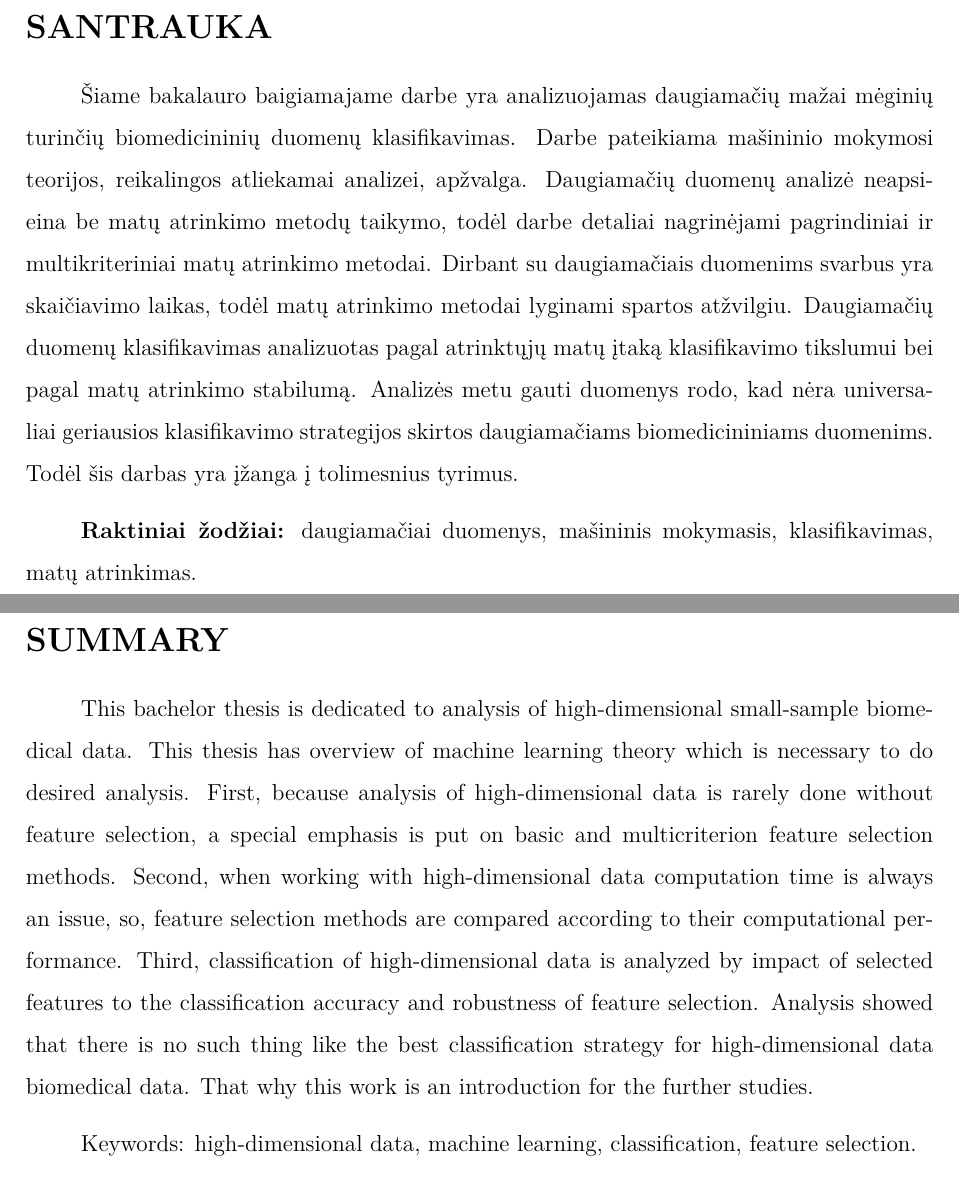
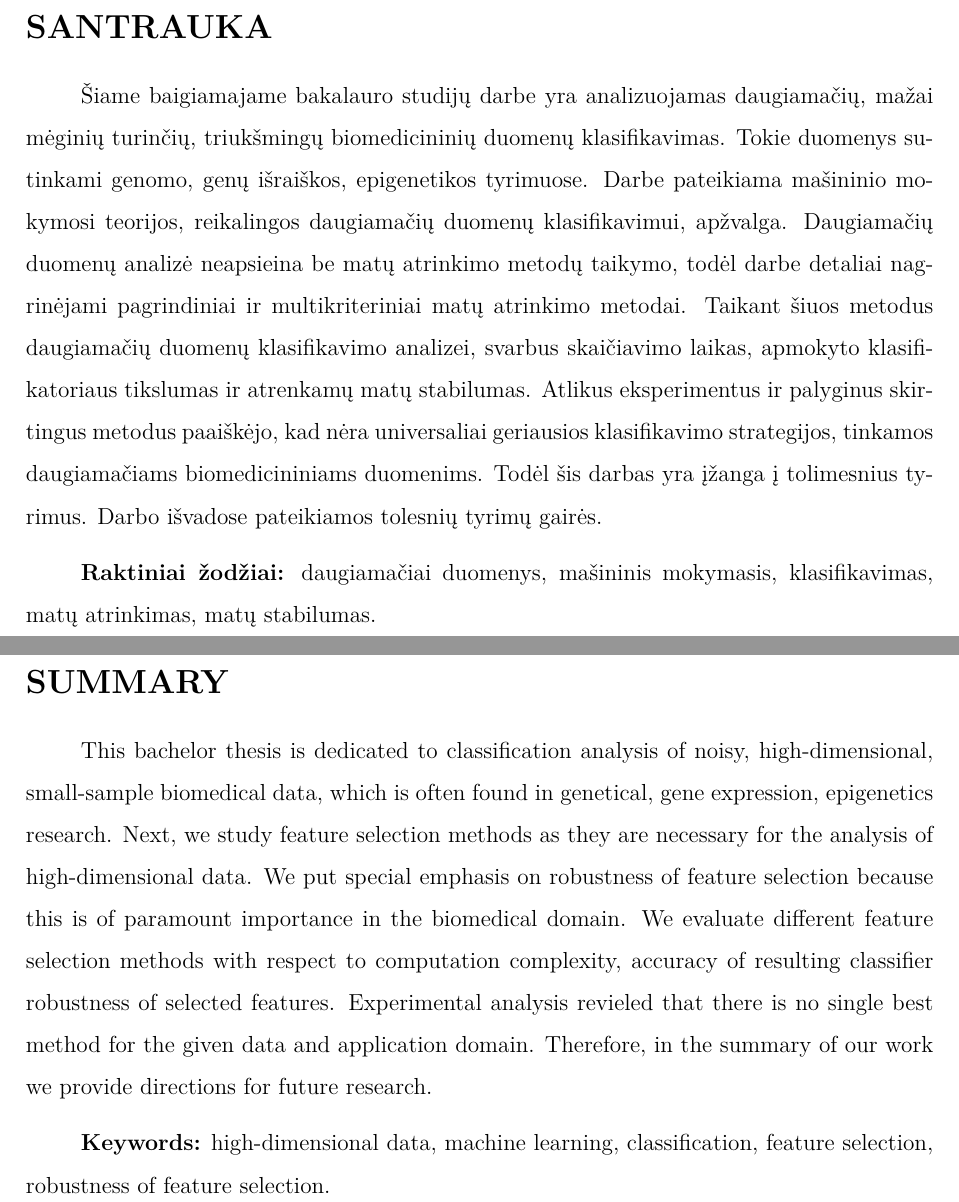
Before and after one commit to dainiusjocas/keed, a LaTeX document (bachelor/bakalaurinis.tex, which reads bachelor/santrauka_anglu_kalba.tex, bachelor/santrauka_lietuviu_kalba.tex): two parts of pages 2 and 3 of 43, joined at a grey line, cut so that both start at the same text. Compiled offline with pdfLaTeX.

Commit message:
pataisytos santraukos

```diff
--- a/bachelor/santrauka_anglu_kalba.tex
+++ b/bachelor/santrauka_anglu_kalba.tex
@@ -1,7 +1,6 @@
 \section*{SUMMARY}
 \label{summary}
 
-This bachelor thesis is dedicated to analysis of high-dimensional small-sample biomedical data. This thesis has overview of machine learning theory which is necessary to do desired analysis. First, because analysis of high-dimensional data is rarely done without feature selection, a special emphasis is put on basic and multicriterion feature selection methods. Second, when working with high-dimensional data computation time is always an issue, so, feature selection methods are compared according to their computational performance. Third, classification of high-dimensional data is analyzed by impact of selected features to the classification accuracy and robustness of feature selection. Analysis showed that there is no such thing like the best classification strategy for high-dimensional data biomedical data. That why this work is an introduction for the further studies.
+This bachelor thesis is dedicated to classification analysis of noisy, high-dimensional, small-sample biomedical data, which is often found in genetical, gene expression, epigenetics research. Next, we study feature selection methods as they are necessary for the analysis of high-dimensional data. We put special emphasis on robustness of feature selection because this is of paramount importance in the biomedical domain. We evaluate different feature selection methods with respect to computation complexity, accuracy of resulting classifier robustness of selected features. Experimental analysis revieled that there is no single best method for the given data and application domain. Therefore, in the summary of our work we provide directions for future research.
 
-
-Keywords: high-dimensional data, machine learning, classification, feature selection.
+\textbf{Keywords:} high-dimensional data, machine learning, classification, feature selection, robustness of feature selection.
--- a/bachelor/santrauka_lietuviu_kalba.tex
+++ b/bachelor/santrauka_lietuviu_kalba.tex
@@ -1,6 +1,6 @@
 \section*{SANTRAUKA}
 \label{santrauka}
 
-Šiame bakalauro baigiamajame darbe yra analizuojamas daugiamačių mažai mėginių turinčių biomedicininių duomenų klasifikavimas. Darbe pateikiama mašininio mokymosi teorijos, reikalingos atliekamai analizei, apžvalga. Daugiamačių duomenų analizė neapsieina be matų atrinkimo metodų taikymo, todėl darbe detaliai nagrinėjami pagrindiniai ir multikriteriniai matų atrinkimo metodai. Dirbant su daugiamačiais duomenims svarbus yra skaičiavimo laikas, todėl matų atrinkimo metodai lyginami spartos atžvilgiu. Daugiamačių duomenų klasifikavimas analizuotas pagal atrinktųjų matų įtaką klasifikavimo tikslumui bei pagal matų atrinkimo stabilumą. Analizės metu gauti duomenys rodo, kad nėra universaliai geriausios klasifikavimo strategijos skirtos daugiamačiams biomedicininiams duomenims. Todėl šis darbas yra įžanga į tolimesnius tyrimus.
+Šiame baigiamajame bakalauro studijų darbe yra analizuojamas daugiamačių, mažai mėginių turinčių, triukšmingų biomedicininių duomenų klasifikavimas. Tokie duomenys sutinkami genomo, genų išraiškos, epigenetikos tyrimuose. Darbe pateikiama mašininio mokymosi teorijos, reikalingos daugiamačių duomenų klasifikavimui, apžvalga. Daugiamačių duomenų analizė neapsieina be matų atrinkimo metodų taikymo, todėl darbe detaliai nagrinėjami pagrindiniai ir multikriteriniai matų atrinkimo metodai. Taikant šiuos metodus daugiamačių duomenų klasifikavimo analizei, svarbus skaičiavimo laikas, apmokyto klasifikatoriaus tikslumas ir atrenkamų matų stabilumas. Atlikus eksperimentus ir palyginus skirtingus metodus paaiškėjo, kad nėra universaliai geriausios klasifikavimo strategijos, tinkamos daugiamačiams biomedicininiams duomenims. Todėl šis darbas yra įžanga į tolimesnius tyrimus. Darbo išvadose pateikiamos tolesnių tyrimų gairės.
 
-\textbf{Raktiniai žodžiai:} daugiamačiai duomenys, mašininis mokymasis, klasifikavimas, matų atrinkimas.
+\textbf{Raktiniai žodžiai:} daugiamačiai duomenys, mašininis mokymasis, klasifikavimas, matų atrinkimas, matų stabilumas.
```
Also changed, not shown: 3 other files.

━━━━━━━━

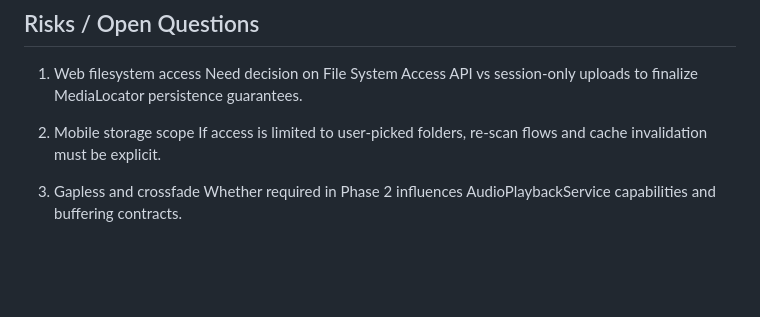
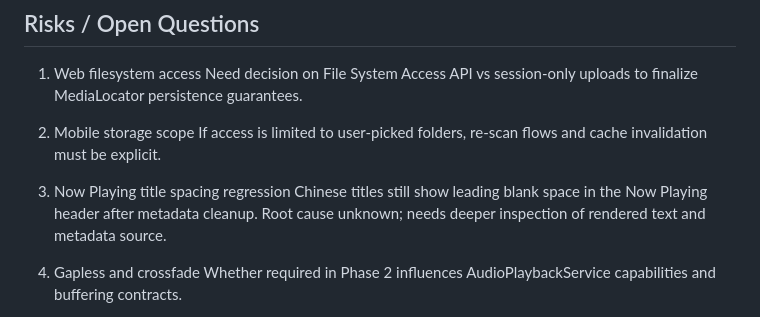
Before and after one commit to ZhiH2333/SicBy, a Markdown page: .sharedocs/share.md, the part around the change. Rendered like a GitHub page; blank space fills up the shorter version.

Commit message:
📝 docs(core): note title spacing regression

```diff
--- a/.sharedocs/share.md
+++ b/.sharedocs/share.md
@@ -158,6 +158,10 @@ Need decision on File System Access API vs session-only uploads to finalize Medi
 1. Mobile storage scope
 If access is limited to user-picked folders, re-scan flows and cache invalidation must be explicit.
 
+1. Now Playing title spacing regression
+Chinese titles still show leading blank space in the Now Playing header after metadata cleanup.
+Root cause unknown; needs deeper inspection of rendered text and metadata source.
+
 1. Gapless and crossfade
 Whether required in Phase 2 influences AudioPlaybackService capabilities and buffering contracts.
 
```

━━━━━━━━

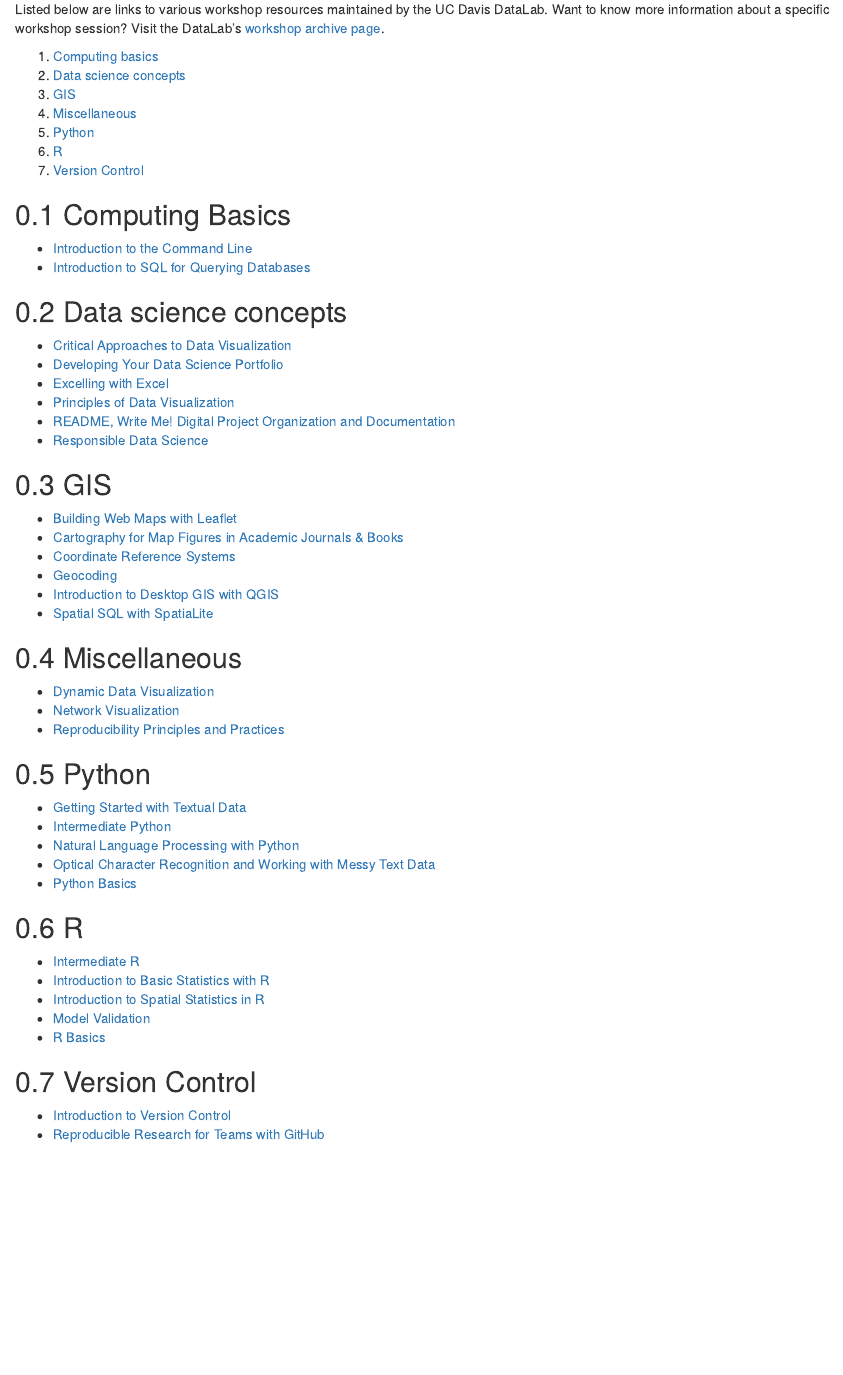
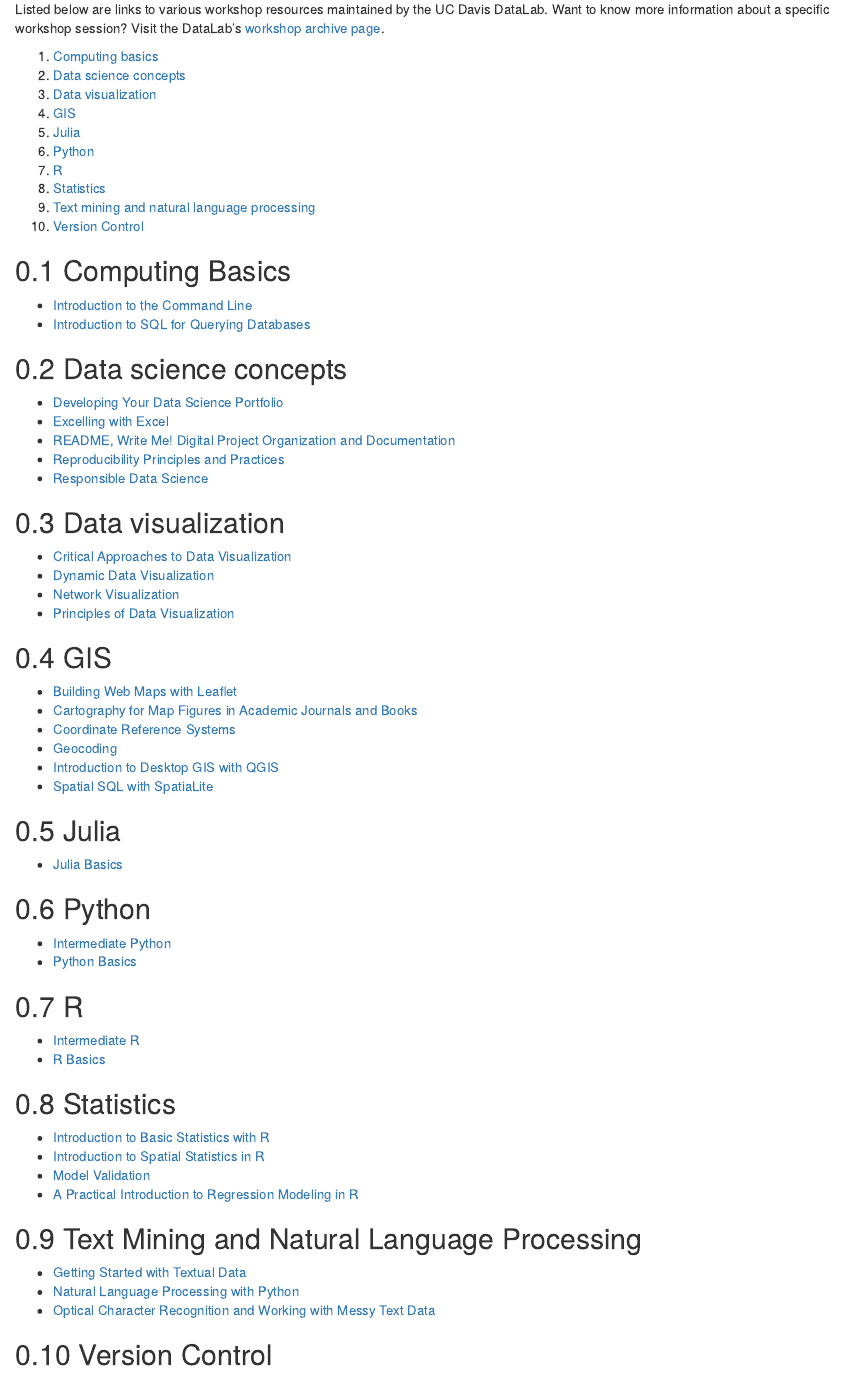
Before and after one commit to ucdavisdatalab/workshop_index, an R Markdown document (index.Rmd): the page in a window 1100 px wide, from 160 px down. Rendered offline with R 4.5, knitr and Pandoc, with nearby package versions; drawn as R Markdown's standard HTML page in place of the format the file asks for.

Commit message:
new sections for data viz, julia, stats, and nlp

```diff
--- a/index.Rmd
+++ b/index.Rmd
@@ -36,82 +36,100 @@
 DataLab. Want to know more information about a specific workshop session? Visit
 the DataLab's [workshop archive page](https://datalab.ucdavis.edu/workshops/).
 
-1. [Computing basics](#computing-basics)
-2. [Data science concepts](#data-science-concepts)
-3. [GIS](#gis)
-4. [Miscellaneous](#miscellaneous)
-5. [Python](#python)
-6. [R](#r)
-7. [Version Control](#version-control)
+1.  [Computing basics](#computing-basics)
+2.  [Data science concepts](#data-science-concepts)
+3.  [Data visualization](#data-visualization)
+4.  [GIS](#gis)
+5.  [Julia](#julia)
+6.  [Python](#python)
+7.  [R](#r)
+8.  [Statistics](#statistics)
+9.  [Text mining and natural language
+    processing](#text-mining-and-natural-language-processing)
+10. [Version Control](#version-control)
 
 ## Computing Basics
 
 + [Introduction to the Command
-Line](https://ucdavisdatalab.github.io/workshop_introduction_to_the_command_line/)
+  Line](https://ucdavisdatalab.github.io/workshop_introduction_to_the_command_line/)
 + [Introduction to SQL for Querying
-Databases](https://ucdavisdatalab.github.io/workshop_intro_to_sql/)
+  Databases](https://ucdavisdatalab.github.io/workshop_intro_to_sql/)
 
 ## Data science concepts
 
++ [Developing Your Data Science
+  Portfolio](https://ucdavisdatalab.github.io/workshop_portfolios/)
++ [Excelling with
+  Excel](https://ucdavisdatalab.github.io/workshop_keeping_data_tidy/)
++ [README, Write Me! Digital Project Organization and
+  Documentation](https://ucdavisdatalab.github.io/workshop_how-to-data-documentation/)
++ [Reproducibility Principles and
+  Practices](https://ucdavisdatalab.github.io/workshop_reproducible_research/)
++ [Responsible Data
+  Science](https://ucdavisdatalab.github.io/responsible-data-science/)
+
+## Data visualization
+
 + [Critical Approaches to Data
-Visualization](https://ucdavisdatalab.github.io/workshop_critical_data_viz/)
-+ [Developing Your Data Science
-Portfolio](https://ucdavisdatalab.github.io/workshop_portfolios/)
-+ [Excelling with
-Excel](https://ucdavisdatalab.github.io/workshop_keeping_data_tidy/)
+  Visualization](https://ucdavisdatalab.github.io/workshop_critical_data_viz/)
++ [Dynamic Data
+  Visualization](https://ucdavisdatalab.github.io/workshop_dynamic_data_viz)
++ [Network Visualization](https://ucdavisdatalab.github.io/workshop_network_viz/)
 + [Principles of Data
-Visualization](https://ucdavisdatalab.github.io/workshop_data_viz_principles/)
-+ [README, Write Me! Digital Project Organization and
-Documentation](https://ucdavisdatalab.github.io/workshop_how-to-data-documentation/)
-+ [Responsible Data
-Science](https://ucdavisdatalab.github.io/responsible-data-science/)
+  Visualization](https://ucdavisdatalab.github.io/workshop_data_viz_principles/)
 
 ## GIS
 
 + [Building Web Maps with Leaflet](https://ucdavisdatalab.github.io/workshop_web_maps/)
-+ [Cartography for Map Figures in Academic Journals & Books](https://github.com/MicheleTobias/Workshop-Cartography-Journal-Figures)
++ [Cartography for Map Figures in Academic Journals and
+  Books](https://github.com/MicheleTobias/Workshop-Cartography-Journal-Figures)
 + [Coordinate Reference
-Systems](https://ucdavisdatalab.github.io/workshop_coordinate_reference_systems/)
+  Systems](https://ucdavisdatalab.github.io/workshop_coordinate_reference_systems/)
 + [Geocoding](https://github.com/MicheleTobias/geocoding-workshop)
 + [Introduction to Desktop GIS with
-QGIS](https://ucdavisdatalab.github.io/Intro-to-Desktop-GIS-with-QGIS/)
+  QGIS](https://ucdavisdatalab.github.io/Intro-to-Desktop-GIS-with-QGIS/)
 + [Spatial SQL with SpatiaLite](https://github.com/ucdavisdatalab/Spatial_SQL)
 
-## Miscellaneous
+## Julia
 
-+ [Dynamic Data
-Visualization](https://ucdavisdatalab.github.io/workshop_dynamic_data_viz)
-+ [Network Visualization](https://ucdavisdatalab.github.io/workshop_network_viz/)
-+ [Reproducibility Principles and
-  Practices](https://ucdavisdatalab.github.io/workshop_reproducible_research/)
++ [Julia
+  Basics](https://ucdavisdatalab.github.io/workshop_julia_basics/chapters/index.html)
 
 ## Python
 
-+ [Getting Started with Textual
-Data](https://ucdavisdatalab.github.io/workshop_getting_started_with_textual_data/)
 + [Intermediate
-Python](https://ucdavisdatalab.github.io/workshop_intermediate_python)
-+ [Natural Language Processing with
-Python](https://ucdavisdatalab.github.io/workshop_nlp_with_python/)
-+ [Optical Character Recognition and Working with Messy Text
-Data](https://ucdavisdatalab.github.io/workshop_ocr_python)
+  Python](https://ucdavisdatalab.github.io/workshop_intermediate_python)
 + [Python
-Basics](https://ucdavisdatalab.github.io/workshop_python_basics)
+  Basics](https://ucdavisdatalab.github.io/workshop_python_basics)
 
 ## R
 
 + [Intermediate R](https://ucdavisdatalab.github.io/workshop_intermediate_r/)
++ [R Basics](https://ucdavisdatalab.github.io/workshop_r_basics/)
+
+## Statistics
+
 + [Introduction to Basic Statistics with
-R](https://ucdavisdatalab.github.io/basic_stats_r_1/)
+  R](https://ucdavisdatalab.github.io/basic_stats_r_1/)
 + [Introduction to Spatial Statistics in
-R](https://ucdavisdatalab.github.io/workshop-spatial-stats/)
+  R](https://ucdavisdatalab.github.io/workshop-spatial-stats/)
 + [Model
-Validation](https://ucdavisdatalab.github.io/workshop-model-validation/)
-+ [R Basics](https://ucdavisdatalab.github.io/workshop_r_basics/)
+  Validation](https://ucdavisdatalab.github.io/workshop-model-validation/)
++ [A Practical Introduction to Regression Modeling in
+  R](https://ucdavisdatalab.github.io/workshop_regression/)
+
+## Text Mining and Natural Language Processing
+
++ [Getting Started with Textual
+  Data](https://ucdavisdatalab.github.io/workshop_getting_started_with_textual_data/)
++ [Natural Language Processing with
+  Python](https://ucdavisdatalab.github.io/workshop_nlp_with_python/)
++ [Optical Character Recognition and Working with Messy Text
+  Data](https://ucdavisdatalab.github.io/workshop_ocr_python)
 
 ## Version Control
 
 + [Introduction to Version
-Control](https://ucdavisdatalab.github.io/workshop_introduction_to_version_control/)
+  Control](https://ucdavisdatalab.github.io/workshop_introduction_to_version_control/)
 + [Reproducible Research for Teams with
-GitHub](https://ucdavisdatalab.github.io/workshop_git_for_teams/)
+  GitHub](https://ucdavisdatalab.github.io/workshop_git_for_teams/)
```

━━━━━━━━

» **Directions**: Match on "index" and copy out every line of the entries that contains it.

» **Response box**:
Before and after one commit to ucdavisdatalab/workshop_index, an R Markdown document (index.Rmd): the page in a window 1100 px wide, from 160 px down. Rendered offline with R 4.5, knitr and Pandoc, with nearby package versions; drawn as R Markdown's standard HTML page in place of the format the file asks for.
--- a/index.Rmd
+++ b/index.Rmd
+  Basics](https://ucdavisdatalab.github.io/workshop_julia_basics/chapters/index.html)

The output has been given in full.